> _WHAT NEEDS TO BE DONE_:
Which lines of the entries contain the string "signs"? Copy each of them.

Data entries
§
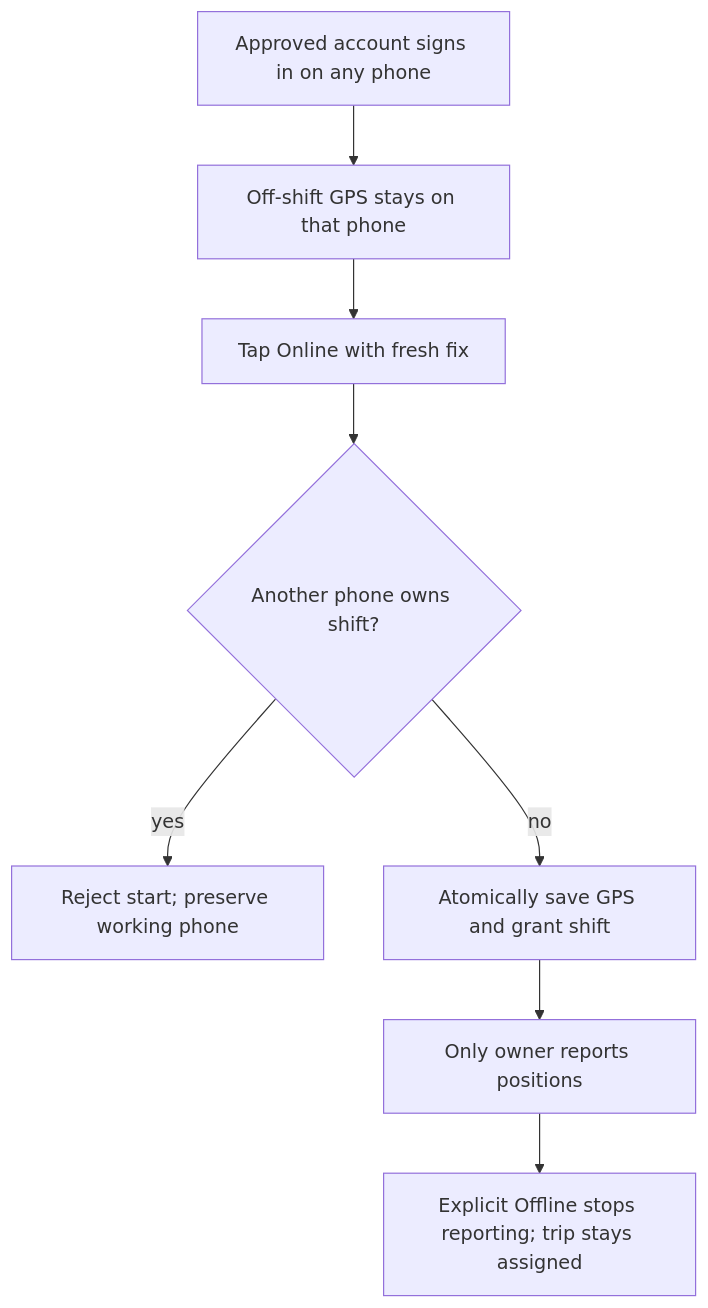
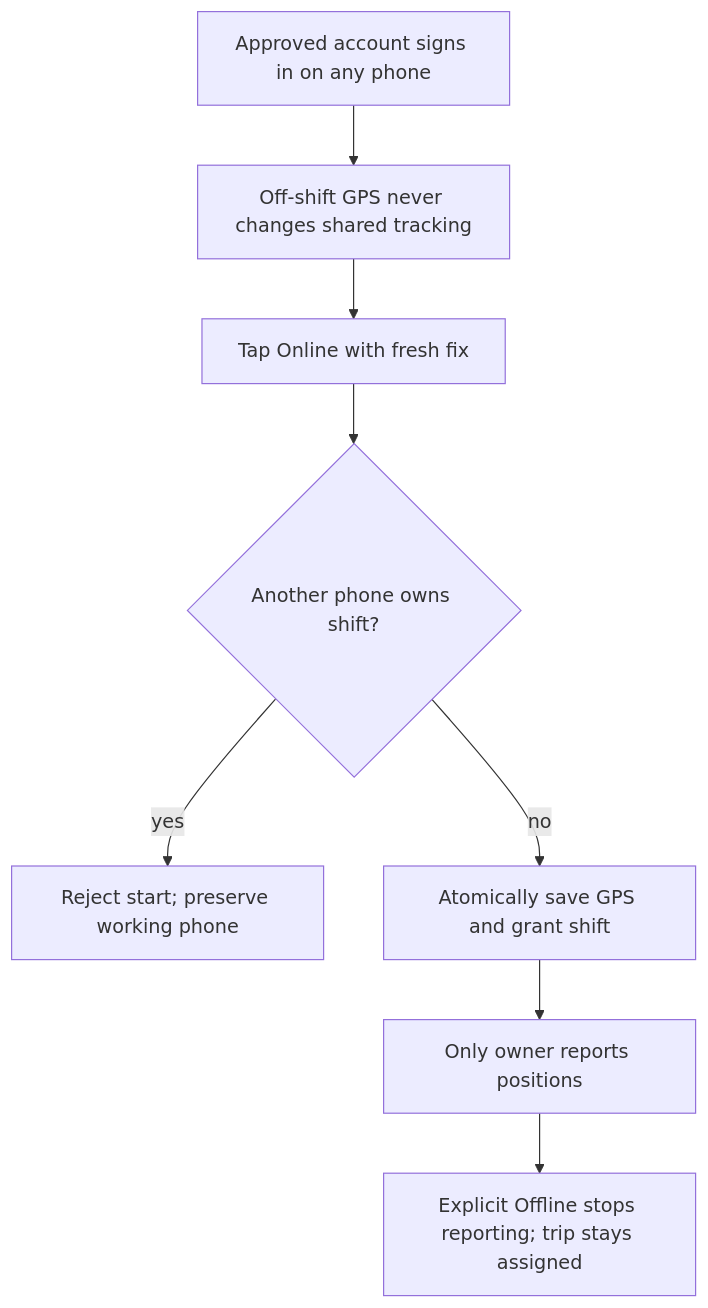
Before and after one commit to bagtyyarkovusov/tayyn-hyzmat-project: diagram 11 of 12 in docs/guide/flows.en.md, drawn with Mermaid. The commit also changed other lines of this file and 44 other files, not shown here.

````diff
--- a/docs/guide/flows.en.md
+++ b/docs/guide/flows.en.md
@@ -195,10 +212,10 @@
 ```mermaid
 flowchart TD
-  A[Approved account signs in on any phone] --> B[Off-shift GPS stays on that phone]
+  A[Approved account signs in on any phone] --> B[Off-shift GPS never changes shared tracking]
   B --> C[Tap Online with fresh fix]
   C --> D{Another phone owns shift?}
   D -- yes --> E[Reject start; preserve working phone]
   D -- no --> F[Atomically save GPS and grant shift]
   F --> G[Only owner reports positions]
   G --> H[Explicit Offline stops reporting; trip stays assigned]
 ```
````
§
> _RESPONSE TO THIS TASK_:
-  A[Approved account signs in on any phone] --> B[Off-shift GPS stays on that phone]
+  A[Approved account signs in on any phone] --> B[Off-shift GPS never changes shared tracking]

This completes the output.